> **Instructions to follow**
When a line in the data below includes "mathcal", pick it out and copy it.

> **Information provided**

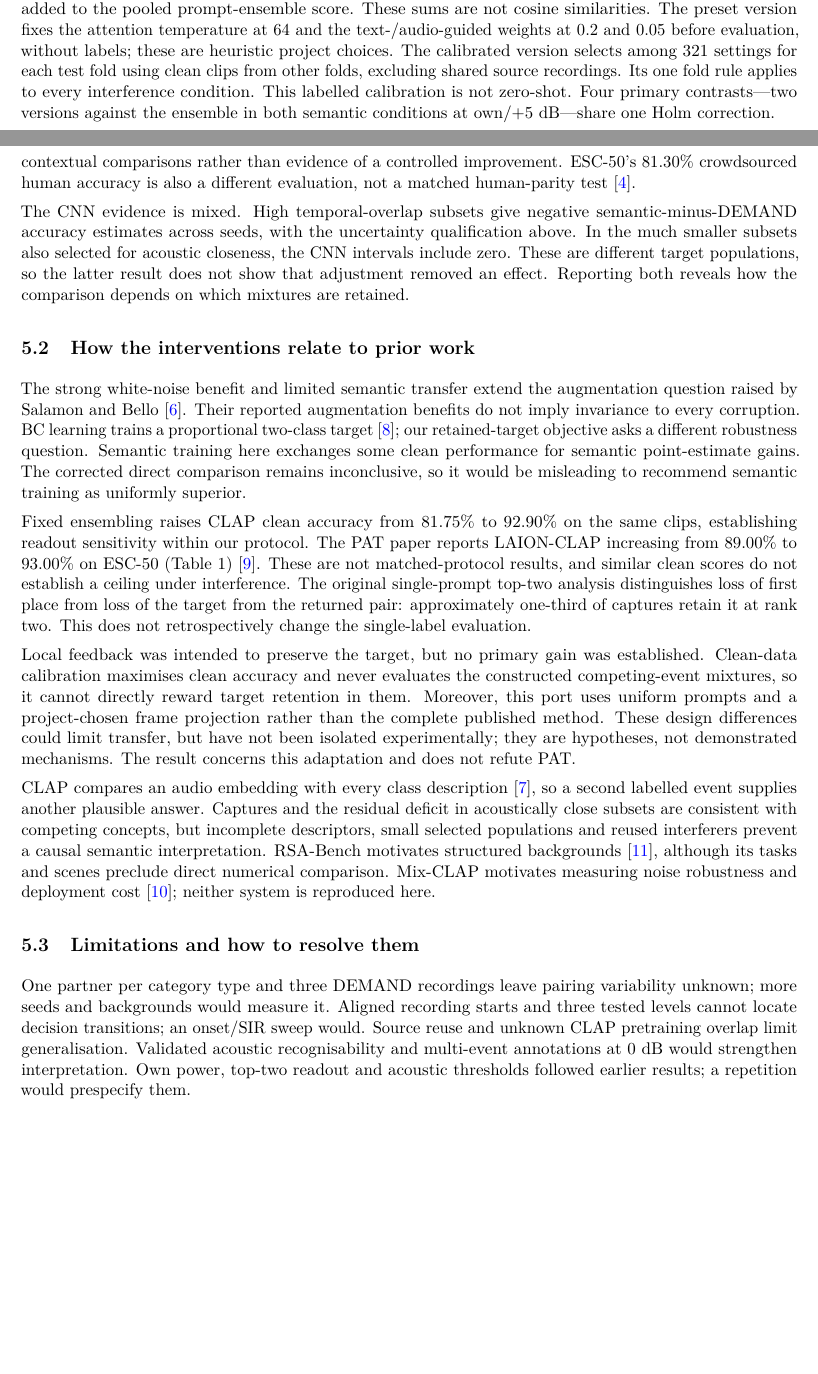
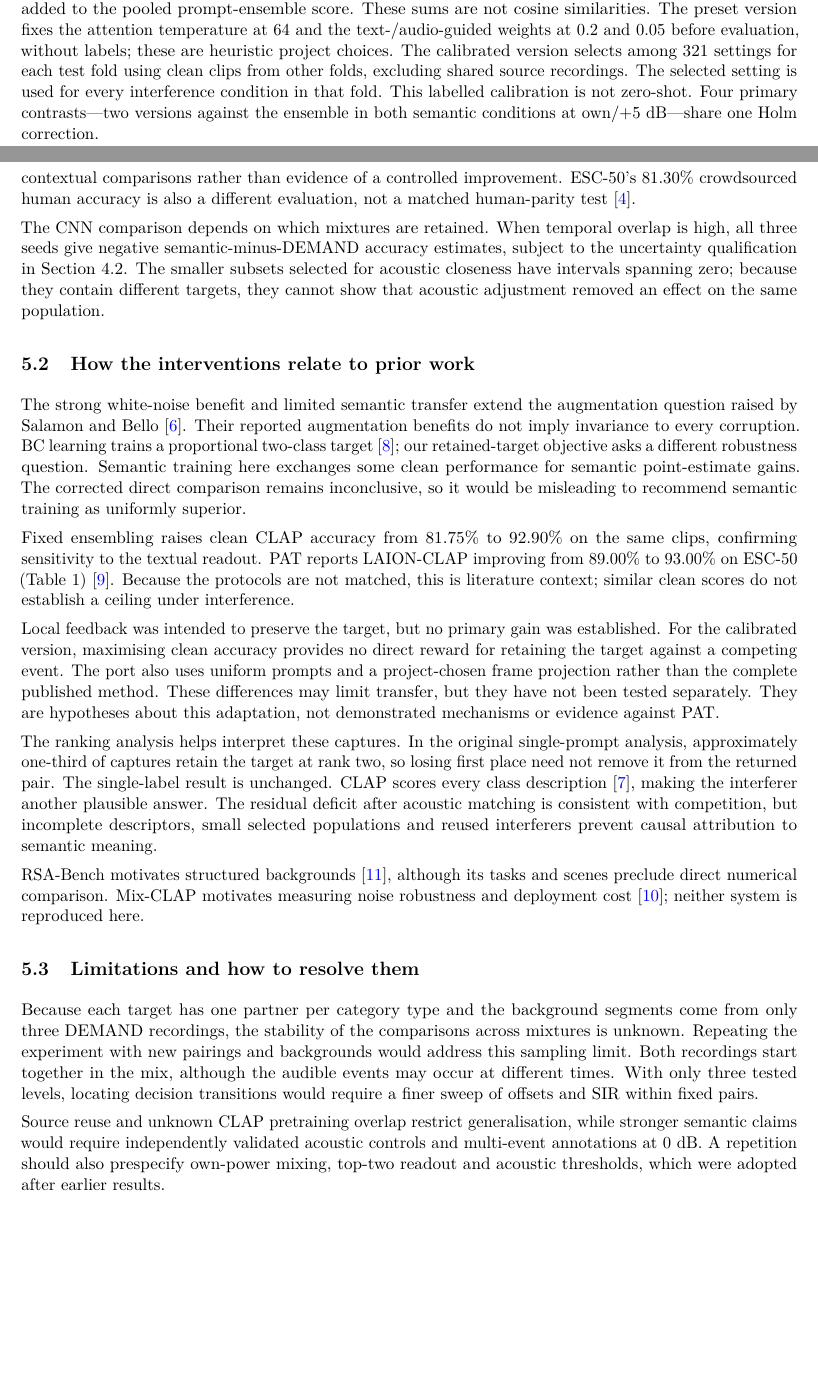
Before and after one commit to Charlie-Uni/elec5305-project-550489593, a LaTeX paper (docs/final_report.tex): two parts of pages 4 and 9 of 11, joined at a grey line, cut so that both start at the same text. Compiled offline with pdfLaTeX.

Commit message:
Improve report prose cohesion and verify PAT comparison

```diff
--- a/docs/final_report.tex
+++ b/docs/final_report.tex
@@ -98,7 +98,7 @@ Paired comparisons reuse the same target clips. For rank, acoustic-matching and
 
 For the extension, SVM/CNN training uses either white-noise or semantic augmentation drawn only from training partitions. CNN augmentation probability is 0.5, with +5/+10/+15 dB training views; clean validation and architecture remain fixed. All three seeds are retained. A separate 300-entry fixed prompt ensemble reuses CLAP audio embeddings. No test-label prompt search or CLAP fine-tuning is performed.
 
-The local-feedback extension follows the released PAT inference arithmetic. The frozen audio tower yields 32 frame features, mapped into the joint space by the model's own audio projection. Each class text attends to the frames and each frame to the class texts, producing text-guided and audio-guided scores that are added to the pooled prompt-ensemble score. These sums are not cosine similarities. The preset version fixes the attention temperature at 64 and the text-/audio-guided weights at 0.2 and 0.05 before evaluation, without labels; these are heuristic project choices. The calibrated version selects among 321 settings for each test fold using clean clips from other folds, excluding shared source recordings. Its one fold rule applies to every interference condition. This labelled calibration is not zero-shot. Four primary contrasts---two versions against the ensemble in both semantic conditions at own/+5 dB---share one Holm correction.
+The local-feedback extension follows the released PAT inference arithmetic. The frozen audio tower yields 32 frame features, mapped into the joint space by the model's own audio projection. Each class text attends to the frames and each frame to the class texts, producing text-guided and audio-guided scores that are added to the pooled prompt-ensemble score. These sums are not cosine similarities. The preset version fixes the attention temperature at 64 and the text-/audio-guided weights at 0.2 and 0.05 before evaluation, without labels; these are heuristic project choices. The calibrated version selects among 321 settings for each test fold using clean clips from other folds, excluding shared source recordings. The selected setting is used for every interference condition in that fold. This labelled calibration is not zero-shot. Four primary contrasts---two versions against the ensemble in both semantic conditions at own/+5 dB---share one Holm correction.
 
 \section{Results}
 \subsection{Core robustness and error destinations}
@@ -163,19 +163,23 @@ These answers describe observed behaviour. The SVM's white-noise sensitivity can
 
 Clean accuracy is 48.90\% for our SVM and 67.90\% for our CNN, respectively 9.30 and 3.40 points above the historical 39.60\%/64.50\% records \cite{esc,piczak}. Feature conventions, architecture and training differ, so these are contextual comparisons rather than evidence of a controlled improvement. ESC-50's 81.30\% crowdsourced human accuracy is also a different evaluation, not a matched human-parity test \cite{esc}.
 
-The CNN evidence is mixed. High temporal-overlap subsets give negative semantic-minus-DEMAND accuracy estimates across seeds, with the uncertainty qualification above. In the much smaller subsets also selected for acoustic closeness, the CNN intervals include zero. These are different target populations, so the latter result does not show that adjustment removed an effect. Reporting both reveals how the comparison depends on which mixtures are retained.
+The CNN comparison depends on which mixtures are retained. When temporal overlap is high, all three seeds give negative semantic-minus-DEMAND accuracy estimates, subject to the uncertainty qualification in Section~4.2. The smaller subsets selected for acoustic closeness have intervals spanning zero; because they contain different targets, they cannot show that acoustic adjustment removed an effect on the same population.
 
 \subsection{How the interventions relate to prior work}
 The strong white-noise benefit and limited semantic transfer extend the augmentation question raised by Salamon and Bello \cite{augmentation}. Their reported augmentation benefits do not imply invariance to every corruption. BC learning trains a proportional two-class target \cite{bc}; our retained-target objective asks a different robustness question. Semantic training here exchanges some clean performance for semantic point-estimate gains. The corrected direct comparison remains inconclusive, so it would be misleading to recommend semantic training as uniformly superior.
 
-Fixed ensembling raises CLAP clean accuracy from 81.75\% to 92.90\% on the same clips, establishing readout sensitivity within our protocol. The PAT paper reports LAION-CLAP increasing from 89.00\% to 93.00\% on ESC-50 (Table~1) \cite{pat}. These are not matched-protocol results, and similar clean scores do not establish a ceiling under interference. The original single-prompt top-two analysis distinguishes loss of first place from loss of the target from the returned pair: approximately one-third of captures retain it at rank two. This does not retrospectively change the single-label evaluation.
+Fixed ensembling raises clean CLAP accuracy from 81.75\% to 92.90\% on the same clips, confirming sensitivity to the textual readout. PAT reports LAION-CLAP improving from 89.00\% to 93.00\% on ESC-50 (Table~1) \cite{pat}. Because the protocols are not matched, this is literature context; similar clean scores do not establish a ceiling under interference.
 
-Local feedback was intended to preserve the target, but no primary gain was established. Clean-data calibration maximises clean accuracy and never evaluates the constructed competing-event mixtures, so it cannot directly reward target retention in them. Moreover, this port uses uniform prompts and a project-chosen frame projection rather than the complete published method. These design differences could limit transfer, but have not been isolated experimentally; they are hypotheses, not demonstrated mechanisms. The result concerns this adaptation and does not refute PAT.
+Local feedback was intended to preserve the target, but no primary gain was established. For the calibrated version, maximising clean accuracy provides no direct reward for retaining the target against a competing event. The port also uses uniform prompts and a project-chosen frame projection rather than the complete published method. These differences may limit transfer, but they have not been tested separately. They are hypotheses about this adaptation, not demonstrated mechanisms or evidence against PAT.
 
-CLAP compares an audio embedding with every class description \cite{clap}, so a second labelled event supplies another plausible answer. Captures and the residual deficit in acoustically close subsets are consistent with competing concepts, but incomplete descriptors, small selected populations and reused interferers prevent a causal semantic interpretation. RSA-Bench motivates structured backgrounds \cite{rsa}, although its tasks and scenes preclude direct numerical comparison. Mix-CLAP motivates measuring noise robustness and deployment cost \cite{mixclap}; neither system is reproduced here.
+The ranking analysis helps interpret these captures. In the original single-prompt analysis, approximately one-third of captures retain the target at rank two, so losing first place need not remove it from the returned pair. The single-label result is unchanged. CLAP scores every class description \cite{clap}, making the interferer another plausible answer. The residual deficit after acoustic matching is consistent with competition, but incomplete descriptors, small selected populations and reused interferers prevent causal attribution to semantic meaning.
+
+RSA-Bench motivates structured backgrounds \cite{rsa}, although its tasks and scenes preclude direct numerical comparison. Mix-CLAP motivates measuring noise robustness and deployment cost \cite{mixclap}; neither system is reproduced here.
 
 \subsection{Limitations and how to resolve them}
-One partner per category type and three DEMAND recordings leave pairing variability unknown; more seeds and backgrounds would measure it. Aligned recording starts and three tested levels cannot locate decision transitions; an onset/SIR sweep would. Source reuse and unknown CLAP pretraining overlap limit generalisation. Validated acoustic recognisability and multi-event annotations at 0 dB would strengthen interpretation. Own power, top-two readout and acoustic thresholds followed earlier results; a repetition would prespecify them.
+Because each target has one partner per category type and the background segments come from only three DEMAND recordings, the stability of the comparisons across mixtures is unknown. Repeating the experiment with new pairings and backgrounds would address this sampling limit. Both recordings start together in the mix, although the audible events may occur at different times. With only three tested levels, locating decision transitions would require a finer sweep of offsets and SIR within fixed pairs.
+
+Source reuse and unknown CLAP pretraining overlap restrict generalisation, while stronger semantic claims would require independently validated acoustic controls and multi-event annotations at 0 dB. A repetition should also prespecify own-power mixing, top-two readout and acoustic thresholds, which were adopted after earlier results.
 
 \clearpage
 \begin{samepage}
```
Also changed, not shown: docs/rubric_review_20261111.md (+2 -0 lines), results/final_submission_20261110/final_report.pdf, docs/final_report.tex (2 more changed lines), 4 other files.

---

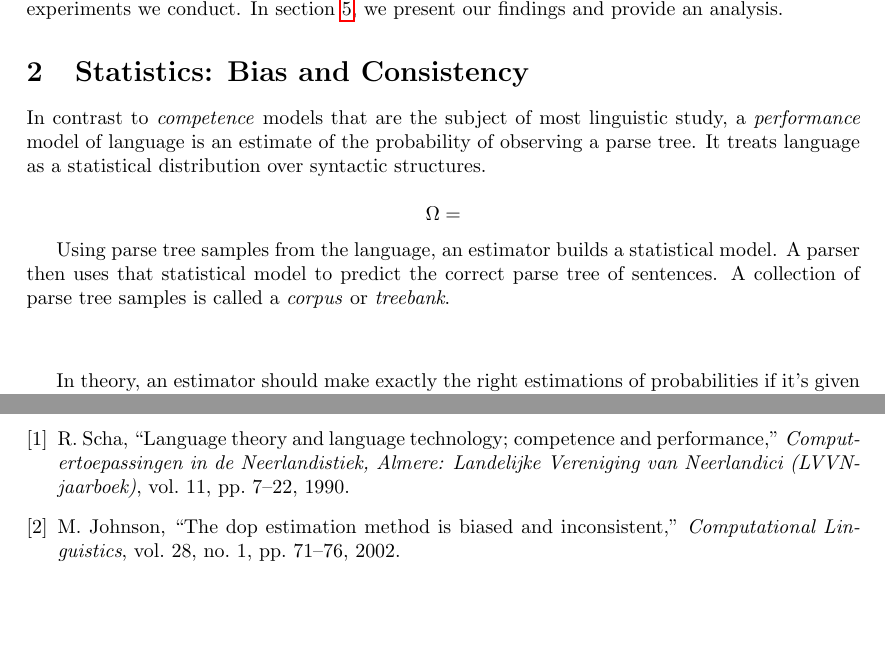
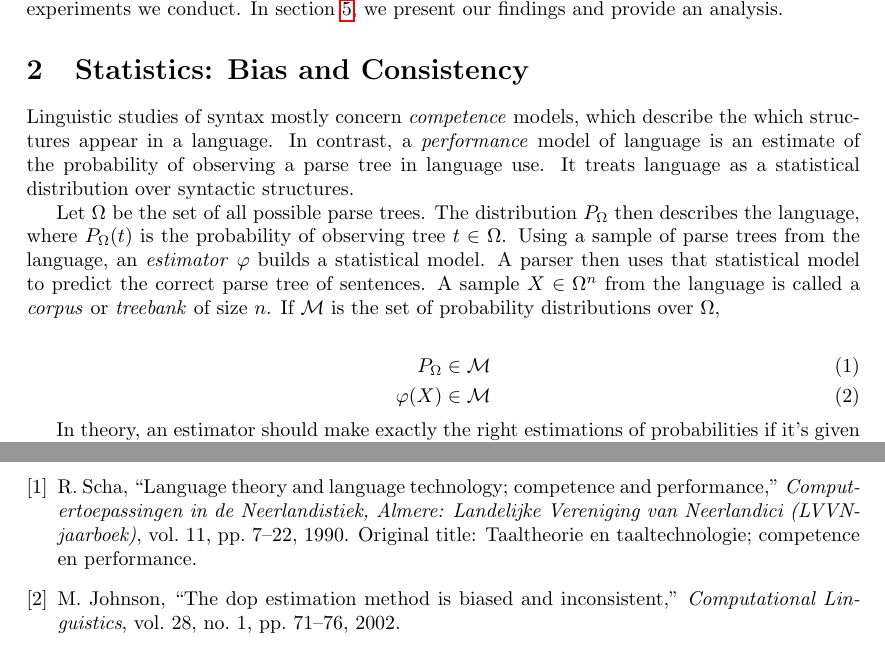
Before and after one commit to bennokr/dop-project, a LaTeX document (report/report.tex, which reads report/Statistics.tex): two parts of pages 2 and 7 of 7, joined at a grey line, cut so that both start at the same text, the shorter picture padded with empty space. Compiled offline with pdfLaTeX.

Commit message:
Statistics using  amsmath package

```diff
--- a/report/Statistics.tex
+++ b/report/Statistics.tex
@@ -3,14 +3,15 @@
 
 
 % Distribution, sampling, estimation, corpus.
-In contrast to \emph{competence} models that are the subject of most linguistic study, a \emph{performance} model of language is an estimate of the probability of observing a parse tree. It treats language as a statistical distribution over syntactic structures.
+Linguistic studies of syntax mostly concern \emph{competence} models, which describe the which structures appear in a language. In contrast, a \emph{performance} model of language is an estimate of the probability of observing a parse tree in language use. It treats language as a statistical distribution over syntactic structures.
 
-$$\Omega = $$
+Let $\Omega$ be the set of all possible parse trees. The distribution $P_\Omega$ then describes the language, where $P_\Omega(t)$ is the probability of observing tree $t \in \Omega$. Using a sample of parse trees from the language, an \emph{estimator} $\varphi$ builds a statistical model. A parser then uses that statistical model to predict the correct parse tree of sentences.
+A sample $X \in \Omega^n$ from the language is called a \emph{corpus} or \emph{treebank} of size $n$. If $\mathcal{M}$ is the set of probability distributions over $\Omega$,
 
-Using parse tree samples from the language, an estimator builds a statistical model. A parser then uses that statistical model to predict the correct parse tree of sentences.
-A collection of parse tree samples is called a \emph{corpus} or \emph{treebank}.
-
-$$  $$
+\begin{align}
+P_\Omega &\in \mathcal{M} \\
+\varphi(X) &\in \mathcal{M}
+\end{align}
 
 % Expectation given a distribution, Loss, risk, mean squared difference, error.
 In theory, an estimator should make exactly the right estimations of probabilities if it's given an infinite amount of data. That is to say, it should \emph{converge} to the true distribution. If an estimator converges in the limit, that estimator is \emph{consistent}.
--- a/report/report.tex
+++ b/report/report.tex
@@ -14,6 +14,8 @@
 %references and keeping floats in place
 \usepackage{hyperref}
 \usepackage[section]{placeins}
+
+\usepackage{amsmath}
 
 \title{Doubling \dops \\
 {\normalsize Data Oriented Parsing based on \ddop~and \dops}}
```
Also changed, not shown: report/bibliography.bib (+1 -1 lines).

> **Output for this task**
+A sample $X \in \Omega^n$ from the language is called a \emph{corpus} or \emph{treebank} of size $n$. If $\mathcal{M}$ is the set of probability distributions over $\Omega$,
+P_\Omega &\in \mathcal{M} \\
+\varphi(X) &\in \mathcal{M}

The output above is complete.